Start of Block
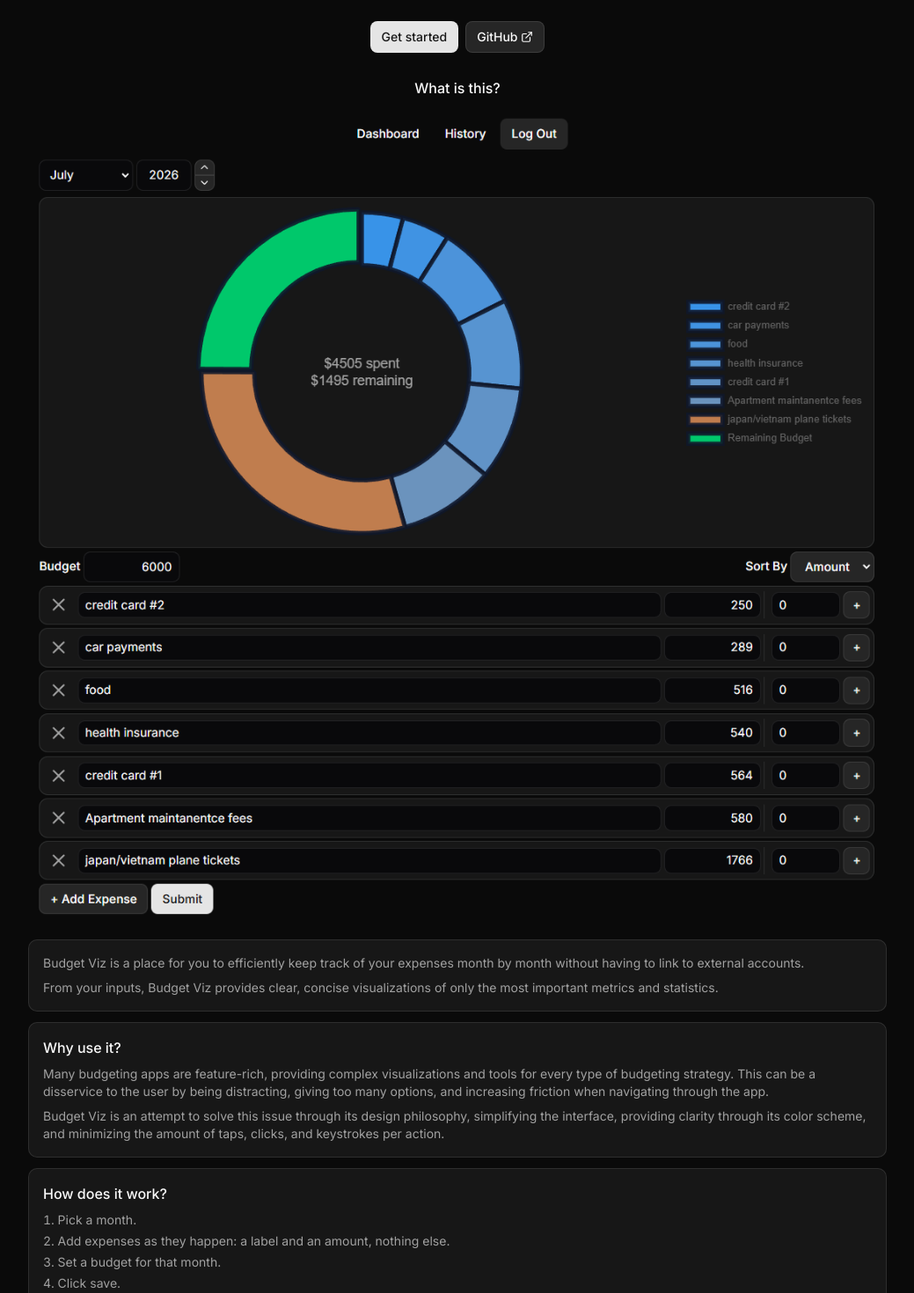
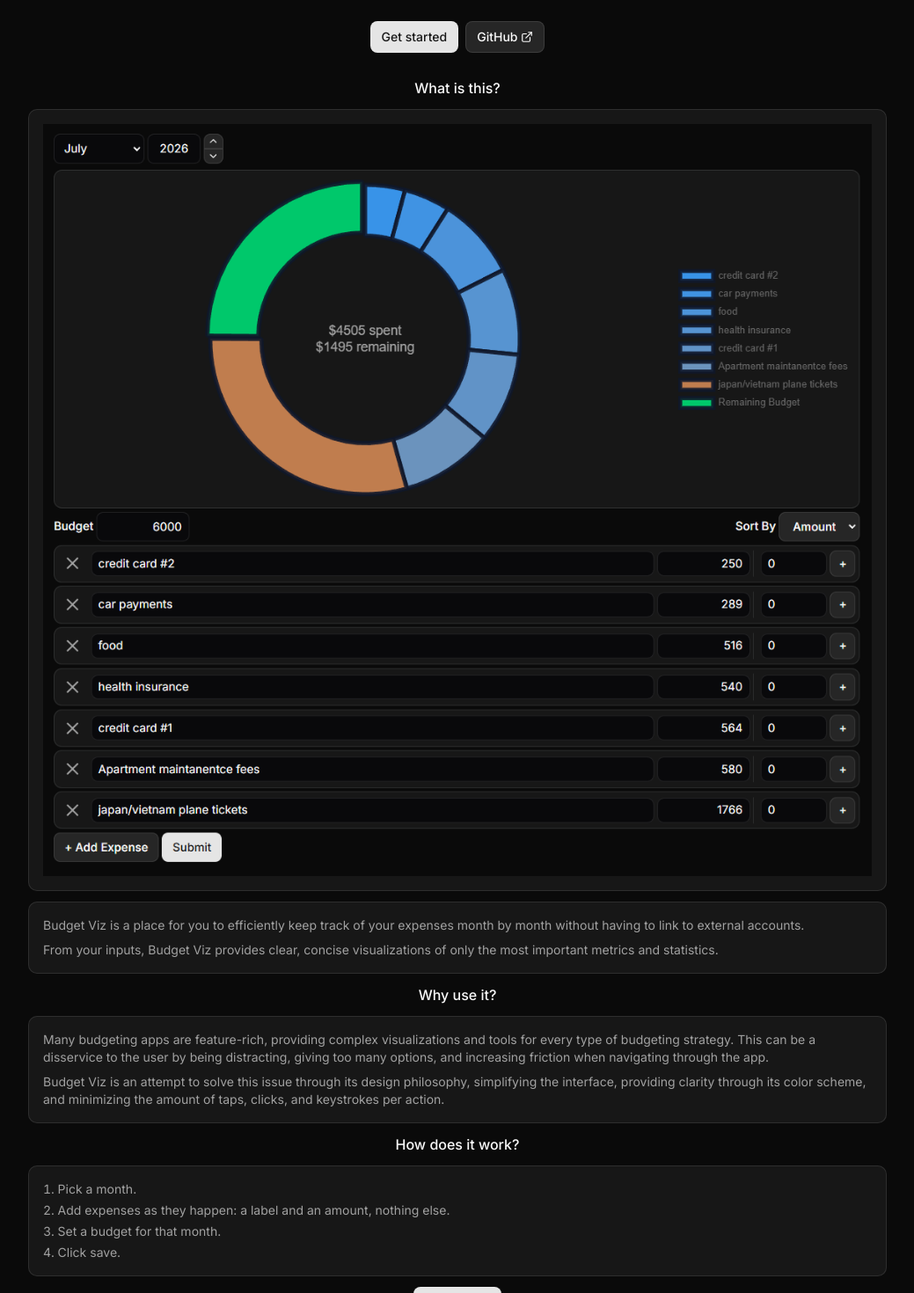
Before and after one commit to yatfu/budget-vis-next, a Next.js app: page / in a window 1280 px wide. Shown: the part 160-1630 px from the top of the page at 88% size, without its empty margins (120-1159 px from the left). Built offline with nearby package versions, Linux system fonts and the light colour scheme; no server answers.

Commit message:
update: landing page

```diff
--- a/app/page.tsx
+++ b/app/page.tsx
@@ -43,9 +43,12 @@ export default function LandingPage() {
         </div>
       </section>
       <h2 className="font-medium text-center">What is this?</h2>
-      <img src="/budget-vis-next-snapshot.PNG" alt="Budget Viz dashboard showing expenses tracked against a monthly budget" />
+      <img
+        src="/budget-vis-next-snapshot.PNG"
+        alt="Budget Viz dashboard showing expenses tracked against a monthly budget"
+        className={cn(cardStyles, "flex flex-col gap-2 p-4")}
+      />
       <section className={cn(cardStyles, "flex flex-col gap-2 p-4")}>
-
         <p className="text-sm text-muted-foreground">
           Budget Viz is a place for you to efficiently keep track of your
           expenses month by month without having to link to external accounts.
@@ -55,9 +58,8 @@ export default function LandingPage() {
           only the most important metrics and statistics.
         </p>
       </section>
-
+      <h2 className="font-medium text-center">Why use it?</h2>
       <section className={cn(cardStyles, "flex flex-col gap-2 p-4")}>
-        <h2 className="font-medium">Why use it?</h2>
         <p className="text-sm text-muted-foreground">
           Many budgeting apps are feature-rich, providing complex visualizations
           and tools for every type of budgeting strategy. This can be a
@@ -71,9 +73,8 @@ export default function LandingPage() {
           keystrokes per action.
         </p>
       </section>
-
+      <h2 className="font-medium text-center">How does it work?</h2>
       <section className={cn(cardStyles, "flex flex-col gap-2 p-4")}>
-        <h2 className="font-medium">How does it work?</h2>
         <ol className="flex flex-col gap-1 text-sm text-muted-foreground list-decimal list-inside">
           <li>Pick a month.</li>
           <li>
```
Also changed, not shown: public/budget-vis-next-snapshot.PNG.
End of Block
* _What is expected_: For the word "against", please say how many lines in the entries hold it, with only the number as the reply.

* _Response box_: 2